Demographic information you need to know about your customers:

·        Age (range)

·        Employment – Are they management, professional, or owner

·        Location – City, town, region

·        Gender

·        Education

·        Occupation

·        Marital status

·        Ethnicity

·        Income – total household income. Can they afford your products or services

·        Family status – do they have children? What age and stage?

 

If you supply products or services to businesses, you can also collate demographic information for the businesses you deal with.  Such as:

·        Industry

·        Size of business (sales, no. employees)

·        Type of business (manufacturer, retailer, primary production)

·        Location

·        Geographic scope of the business (regional, national, international)

 

So how do you get this demographic information for your business?

 

The best way to gather demographic information is through using market research companies.  However, these can be expensive.

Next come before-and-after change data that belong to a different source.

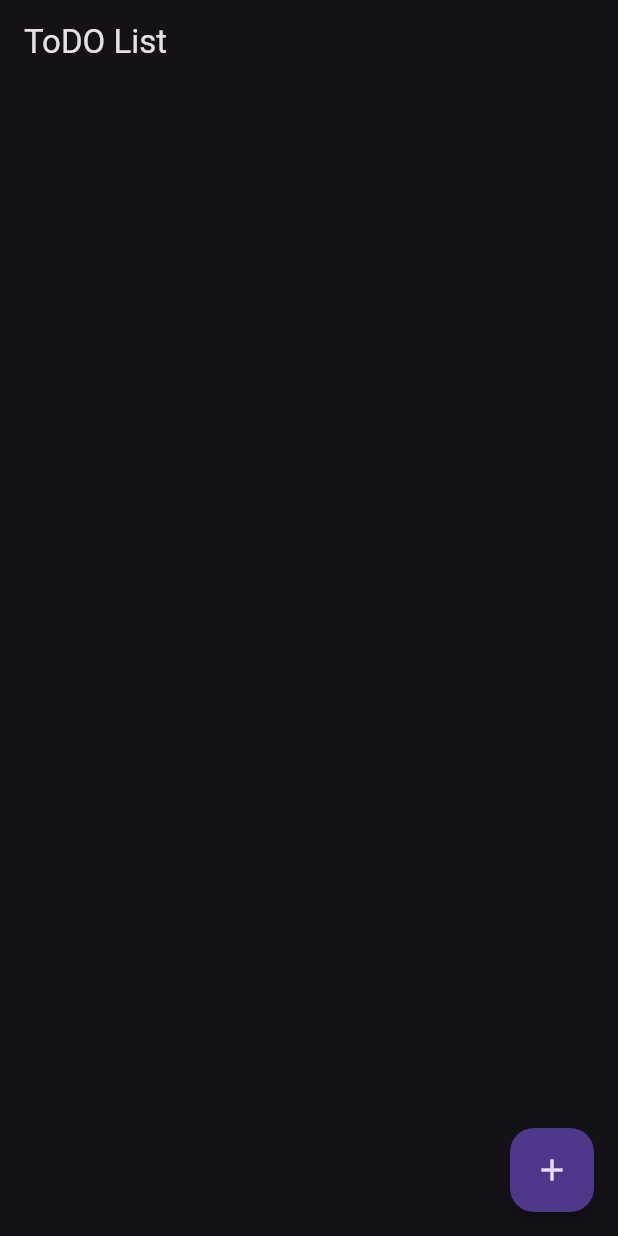
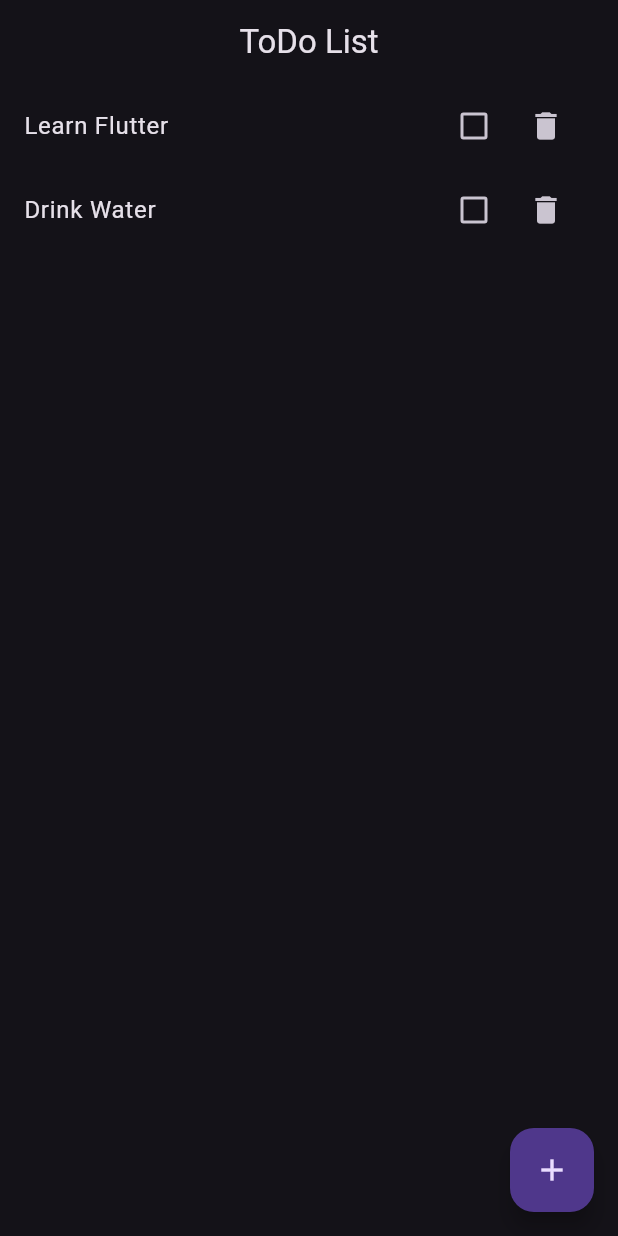
Before and after one commit to Niyaljacob/ToDo_provider, a Flutter app: the screen it shows after launch, on a phone screen of 412 x 824 dp. Run offline on Flutter 3.47's test engine with Material 3 defaults, Android fonts, the phone set to English and light mode, and no system bars.

Commit message:
final commit

```diff
--- /dev/null
+++ b/lib/model/save_task.dart
@@ -0,0 +1,26 @@
+import 'package:flutter/material.dart';
+import 'package:todo_provider/model/task_model.dart';
+
+class SaveTask extends ChangeNotifier{
+  List<Task>_tasks=[
+    Task(title: 'Learn Flutter', isCompleted: false),
+    Task(title: 'Drink Water', isCompleted:  false),
+  ];
+
+  List<Task> get tasks=> _tasks;
+
+  void addTask(Task task){
+    tasks.add(task);
+    notifyListeners();
+  }
+
+  void checkTask(int index){
+    tasks[index].isDone();
+    notifyListeners();
+  }
+
+  void removeTask(Task task){
+    tasks.remove(task);
+    notifyListeners();
+  }
+}
--- /dev/null
+++ b/lib/model/task_model.dart
@@ -0,0 +1,10 @@
+class Task{
+  final String title;
+  bool isCompleted;
+
+  Task({required this.title, required this.isCompleted});
+
+  void isDone(){
+    isCompleted= !isCompleted;
+  }
+}
--- a/lib/view/todolist.dart
+++ b/lib/view/todolist.dart
@@ -1,19 +1,54 @@
+
 import 'package:flutter/material.dart';
+import 'package:provider/provider.dart';
+import 'package:todo_provider/model/save_task.dart';
 
 class TodoList extends StatelessWidget {
   const TodoList({super.key});
 
   @override
   Widget build(BuildContext context) {
+
     return Scaffold(
       appBar: AppBar(
-        title: const Text('ToDO List'),
+        title: const Center(child: Text('ToDo List')),
       ),
       floatingActionButton: FloatingActionButton(onPressed: (){
         Navigator.of(context).pushNamed('/add-todo-screen');
       },
       child: const Icon(Icons.add),
       ),
+      body: Consumer<SaveTask>(builder: (context, task, child) => ListView.builder(
+        itemCount: task.tasks.length,
+        itemBuilder: (BuildContext context, index){
+          return ListTile(
+            title: Text(task.tasks[index].title,
+            style: TextStyle(
+              decoration: task.tasks[index].isCompleted ? TextDecoration.lineThrough: TextDecoration.none,
+            ),
+            ),
+            trailing: Wrap(
+
+              children: [
+                Checkbox(
+                  value: task.tasks[index].isCompleted,
+                  onChanged: (_){
+                    context.read<SaveTask>().checkTask(index);
+                },
+                ),
+                IconButton(onPressed: (){
+                  context.read<SaveTask>().removeTask(task.tasks[index],
+                  );
+                },
+                icon: const Icon(Icons.delete),
+                ),
+              ],
+            ),
+          );
+        }
+        ),
+        ),
+
     );
   }
 }
```
Also changed, not shown: lib/main.dart (+6 -1 lines), lib/view/add_todo.dart (+12 -1 lines).
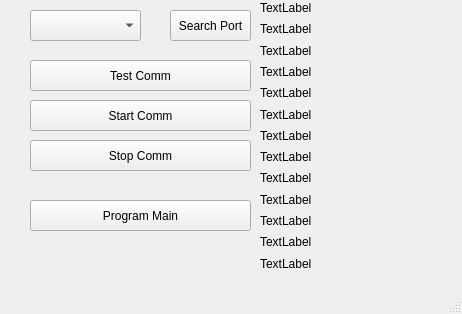
Alfa-Elettronica/SwCollaudoL24, file gui/MainWindow.ui: the form before one commit.
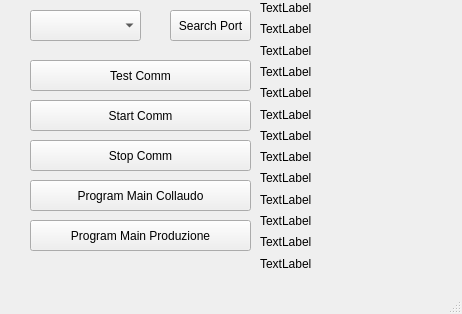
The form after the commit.

Commit message: programmazione micro colluado/produzione

```diff
--- a/gui/MainWindow.ui
+++ b/gui/MainWindow.ui
@@ -183,13 +183,26 @@
     <property name="geometry">
      <rect>
       <x>30</x>
-      <y>200</y>
+      <y>180</y>
       <width>221</width>
       <height>31</height>
      </rect>
     </property>
     <property name="text">
-     <string>Program Main</string>
+     <string>Program Main Collaudo</string>
+    </property>
+   </widget>
+   <widget class="QPushButton" name="btn_program_main_def">
+    <property name="geometry">
+     <rect>
+      <x>30</x>
+      <y>220</y>
+      <width>221</width>
+      <height>31</height>
+     </rect>
+    </property>
+    <property name="text">
+     <string>Program Main Produzione</string>
     </property>
    </widget>
   </widget>
```
The commit also changes 2 other files.
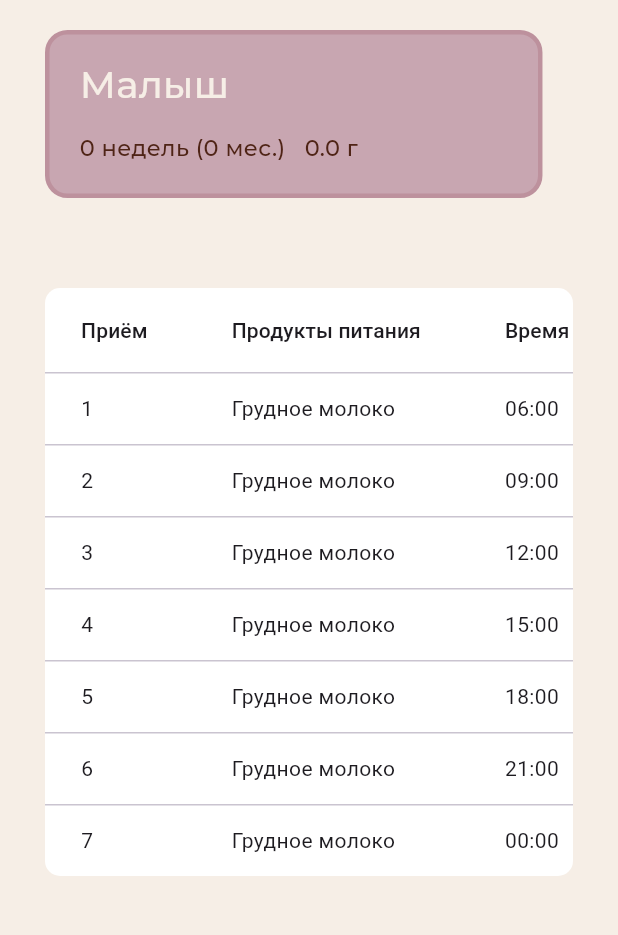
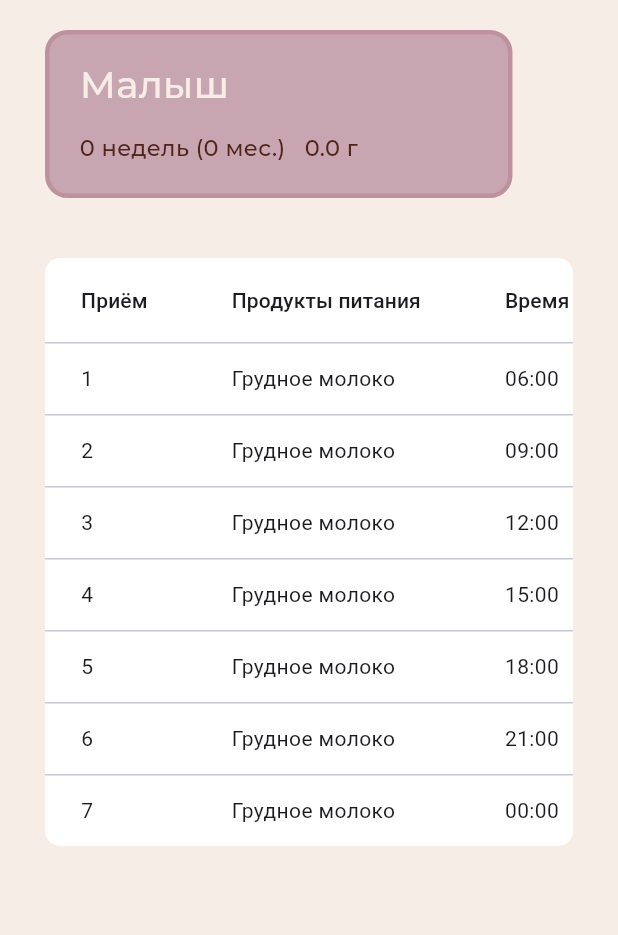
Before and after one commit to abcdefg-min/NutriMAMA, a Flutter app: the TableScreen screen opened directly with empty values, on a phone screen of 412 x 824 dp, the part 300-1235 px from its top. Run offline on Flutter 3.47's test engine with Material 3 defaults, Android fonts, the phone set to English and light mode, and no system bars; our stand-ins replace loading_animation_widget; project files that could hold a hidden picture were left out.

```diff
--- a/lib/tableScreen.dart
+++ b/lib/tableScreen.dart
@@ -4,27 +4,28 @@
   final double weight;
   final int age;
   final String name;
+  final List<dynamic> serverData;
 
   const TableScreen({
     super.key,
     required this.weight,
     required this.age,
     required this.name,
+    required this.serverData
   });
 
   List<Map<String, dynamic>> _calculateTable() {
     final int month = age ~/ 4;
     int interval;
     int mealCount;
-    // final List<Map<String, dynamic>> allInTable = [
-    //   {'meal': '1', 'product': 'Грудное молоко', 'time': '6:00', 'volume': 200.0},
-    //   {'meal': '2', 'product': 'Грудное молоко', 'time': '9:00', 'volume': 180.0},
-    //   {'meal': '3', 'product': 'Грудное молоко', 'time': '12:00', 'volume': 220.0},
-    //   {'meal': '4', 'product': 'Грудное молоко', 'time': '15:00', 'volume': 190.0},
-    //   {'meal': '5', 'product': 'Грудное молоко', 'time': '18:00', 'volume': 180.0},
-    //   {'meal': '6', 'product': 'Грудное молоко', 'time': '21:00', 'volume': 210.0},
-    //   {'meal': '7', 'product': 'Грудное молоко', 'time': '24:00', 'volume': 160.0},
-    // ];
+
+    //массив для таблички (на сервере так выглядит)
+    //[{"time":"6:00","type":"Грудное молоко мл.","dose":"110"},
+    //{"time":"9:30","type":"Грудное молоко мл.","dose":"110"},
+    //{"time":"13:00","type":"Грудное молоко мл.","dose":"110"},
+    //{"time":"16:30","type":"Грудное молоко мл.","dose":"110"},
+    //{"time":"20:00","type":"Грудное молоко мл.","dose":"110"},
+    //{"time":"23:30","type":"Грудное молоко мл.","dose":"110"}]
 
     if (month < 2) {
       interval = 3 * 60; //интревал кормления 3 часа
@@ -84,7 +85,7 @@
                         top: 15,
                         left: 20,
                         bottom: 20,
-                        right: 120,
+                        right: 100,
                       ),
                       decoration: BoxDecoration(
                         color: Color.fromARGB(188, 183, 141, 158),
@@ -119,7 +120,7 @@
                         ],
                       ),
                     ),
-                    Padding(padding: EdgeInsets.all(30)),
+                    Padding(padding: EdgeInsets.all(20)),
                     Container(
                       decoration: BoxDecoration(
                         color: Colors.white,
@@ -145,6 +146,7 @@
                             );
                           }).toList(),
                         ),
+                        //List<DataColumn> _createColumns() {}
                       ),
                     ),
                   ],
```
Also changed, not shown: lib/nutriMAMAScreen.dart (+56 -17 lines).
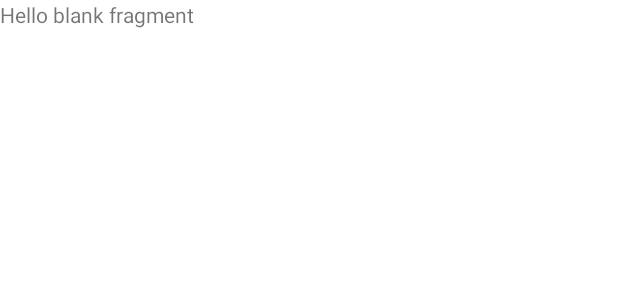
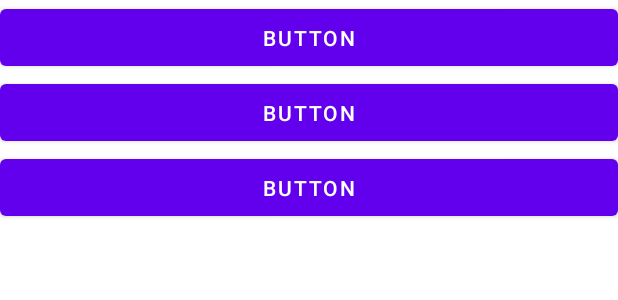
Before and after one commit to burcaksahn/butikapp, an Android app: the layout fragment_admin_panel.xml on its own in the app's theme, with its tools: preview values and no code run, on a phone screen of 412 x 824 dp. Shown: the top 300 px of the screen. Run offline under Robolectric (Android 15) with nearby library versions, the phone set to English and light mode, and no system bars.

```diff
--- /dev/null
+++ b/app/src/main/java/com/example/butikapp/ui/admin/addclothes/AddClothesViewModel.kt
@@ -0,0 +1,6 @@
+package com.example.butikapp.ui.admin.addclothes
+
+import androidx.lifecycle.ViewModel
+
+class AddClothesViewModel : ViewModel(){
+}
--- /dev/null
+++ b/app/src/main/java/com/example/butikapp/ui/admin/buyrequest/BuyRequestViewModule.kt
@@ -0,0 +1,6 @@
+package com.example.butikapp.ui.admin.buyrequest
+
+import androidx.lifecycle.ViewModel
+
+class BuyRequestViewModule: ViewModel() {
+}
--- /dev/null
+++ b/app/src/main/java/com/example/butikapp/ui/admin/panel/AdminPanelViewModel.kt
@@ -0,0 +1,6 @@
+package com.example.butikapp.ui.admin.panel
+
+import androidx.lifecycle.ViewModel
+
+class AdminPanelViewModel : ViewModel() {
+}
--- a/app/src/main/res/layout/fragment_admin_panel.xml
+++ b/app/src/main/res/layout/fragment_admin_panel.xml
@@ -1,14 +1,17 @@
 <?xml version="1.0" encoding="utf-8"?>
-<FrameLayout xmlns:android="http://schemas.android.com/apk/res/android"
+<androidx.constraintlayout.widget.ConstraintLayout xmlns:android="http://schemas.android.com/apk/res/android"
+    xmlns:app="http://schemas.android.com/apk/res-auto"
     xmlns:tools="http://schemas.android.com/tools"
+    android:id="@+id/ConstraintLayout"
     android:layout_width="match_parent"
     android:layout_height="match_parent"
-    tools:context=".ui.admin.AdminPanelFragment">
+    tools:context=".ui.admin.panel.AdminPanelFragment">
 
-    <!-- TODO: Update blank fragment layout -->
-    <TextView
+    <androidx.recyclerview.widget.RecyclerView
         android:layout_width="match_parent"
         android:layout_height="match_parent"
-        android:text="@string/hello_blank_fragment" />
-
-</FrameLayout>
+        tools:layout_editor_absoluteX="1dp"
+        tools:layout_editor_absoluteY="1dp"
+        android:id="@+id/adminpanellayoutrecycler"
+        tools:listitem="@layout/item_panel_layout"/>
+</androidx.constraintlayout.widget.ConstraintLayout>
--- /dev/null
+++ b/app/src/main/res/layout/item_panel_layout.xml
@@ -0,0 +1,16 @@
+<?xml version="1.0" encoding="utf-8"?>
+<androidx.constraintlayout.widget.ConstraintLayout xmlns:android="http://schemas.android.com/apk/res/android"
+    xmlns:app="http://schemas.android.com/apk/res-auto"
+    xmlns:tools="http://schemas.android.com/tools"
+    android:layout_width="match_parent"
+    android:layout_height="wrap_content">
+
+    <Button
+        android:id="@+id/button"
+        android:layout_width="match_parent"
+        android:layout_height="50dp"
+        android:text="Button"
+        app:layout_constraintEnd_toEndOf="parent"
+        app:layout_constraintStart_toStartOf="parent"
+        app:layout_constraintTop_toTopOf="parent" />
+</androidx.constraintlayout.widget.ConstraintLayout>
--- a/app/src/main/res/navigation/navigation.xml
+++ b/app/src/main/res/navigation/navigation.xml
@@ -24,7 +24,7 @@
     </fragment>
     <fragment
         android:id="@+id/adminPanelFragment"
-        android:name="com.example.butikapp.ui.admin.AdminPanelFragment"
+        android:name="com.example.butikapp.ui.admin.panel.AdminPanelFragment"
         android:label="fragment_admin_panel"
         tools:layout="@layout/fragment_admin_panel" />
 </navigation>
```
Also changed, not shown: app/src/main/java/com/example/butikapp/di/AppComponent.kt (+13 -2 lines), app/src/main/java/com/example/butikapp/ui/admin/addclothes/AddClothesFragment.kt (added, +24 -0 lines), app/src/main/java/com/example/butikapp/ui/admin/addclothes/AddClothesModule.kt (added, +14 -0 lines), app/src/main/java/com/example/butikapp/ui/admin/buyrequest/BuyRequestFragment.kt (renamed from app/src/main/java/com/example/butikapp/ui/admin/AdminPanelFragment.kt, +8 -3 lines), app/src/main/java/com/example/butikapp/ui/admin/buyrequest/BuyRequestModule.kt (added, +13 -0 lines), app/src/main/java/com/example/butikapp/ui/admin/panel/AdminPanelFragment.kt (added, +24 -0 lines), app/src/main/java/com/example/butikapp/ui/admin/panel/AdminPanelModule.kt (added, +13 -0 lines), app/src/main/res/layout/fragment_add_clothes.xml (added, +14 -0 lines), app/src/main/res/layout/fragment_buy_request.xml (added, +14 -0 lines).
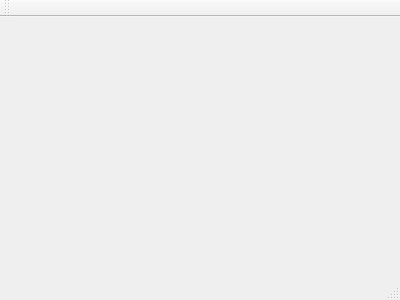
Before: the Qt Designer form QTGui_Assignment2/mainwindow.ui in oharam29/EE513_ConnectedEmbedded_Assignemt2, drawn with Qt 5.
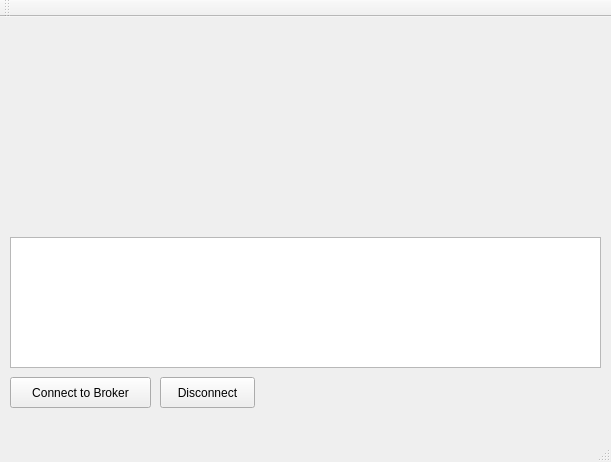
After: the same form once the commit is applied. Custom widgets are drawn as their Qt base class.

```diff
--- a/QTGui_Assignment2/mainwindow.ui
+++ b/QTGui_Assignment2/mainwindow.ui
@@ -1,24 +1,94 @@
 <ui version="4.0">
  <class>MainWindow</class>
- <widget class="QMainWindow" name="MainWindow" >
-  <property name="geometry" >
+ <widget class="QMainWindow" name="MainWindow">
+  <property name="geometry">
    <rect>
     <x>0</x>
     <y>0</y>
-    <width>400</width>
-    <height>300</height>
+    <width>611</width>
+    <height>462</height>
    </rect>
   </property>
   <property name="windowTitle" >
    <string>MainWindow</string>
   </property>
-  <widget class="QMenuBar" name="menuBar" />
-  <widget class="QToolBar" name="mainToolBar" />
-  <widget class="QWidget" name="centralWidget" />
-  <widget class="QStatusBar" name="statusBar" />
+  <widget class="QWidget" name="centralWidget">
+   <widget class="QPushButton" name="connectButton">
+    <property name="geometry">
+     <rect>
+      <x>10</x>
+      <y>360</y>
+      <width>141</width>
+      <height>31</height>
+     </rect>
+    </property>
+    <property name="text">
+     <string>Connect to Broker</string>
+    </property>
+   </widget>
+   <widget class="QPushButton" name="disconnectButton">
+    <property name="geometry">
+     <rect>
+      <x>160</x>
+      <y>360</y>
+      <width>95</width>
+      <height>31</height>
+     </rect>
+    </property>
+    <property name="text">
+     <string>Disconnect</string>
+    </property>
+   </widget>
+   <widget class="QPlainTextEdit" name="ConOutput">
+    <property name="geometry">
+     <rect>
+      <x>10</x>
+      <y>220</y>
+      <width>591</width>
+      <height>131</height>
+     </rect>
+    </property>
+   </widget>
+   <widget class="QCustomPlot" name="customPlot" native="true">
+    <property name="geometry">
+     <rect>
+      <x>10</x>
+      <y>10</y>
+      <width>591</width>
+      <height>191</height>
+     </rect>
+    </property>
+   </widget>
+  </widget>
+  <widget class="QMenuBar" name="menuBar">
+   <property name="geometry">
+    <rect>
+     <x>0</x>
+     <y>0</y>
+     <width>611</width>
+     <height>27</height>
+    </rect>
+   </property>
+  </widget>
+  <widget class="QToolBar" name="mainToolBar">
+   <attribute name="toolBarArea">
+    <enum>TopToolBarArea</enum>
+   </attribute>
+   <attribute name="toolBarBreak">
+    <bool>false</bool>
+   </attribute>
+  </widget>
+  <widget class="QStatusBar" name="statusBar"/>
  </widget>
- <layoutDefault spacing="6" margin="11" />
- <pixmapfunction></pixmapfunction>
+ <layoutdefault spacing="6" margin="11"/>
+ <customwidgets>
+  <customwidget>
+   <class>QCustomPlot</class>
+   <extends>QWidget</extends>
+   <header>qcustomplot.h</header>
+   <container>1</container>
+  </customwidget>
+ </customwidgets>
  <resources/>
  <connections/>
 </ui>
```
Left out of the diff: 3 changed lines with no effect on the pictures.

It is possible to do your own research: it is relatively inexpensive to run your own phone survey, or observation of your customers.  My favourite method is to ask your customers if they would be willing to complete a quick questionnaire during the purchase transaction.  You could even offer an incentive such as a prize draw, small discount (or better a bonus).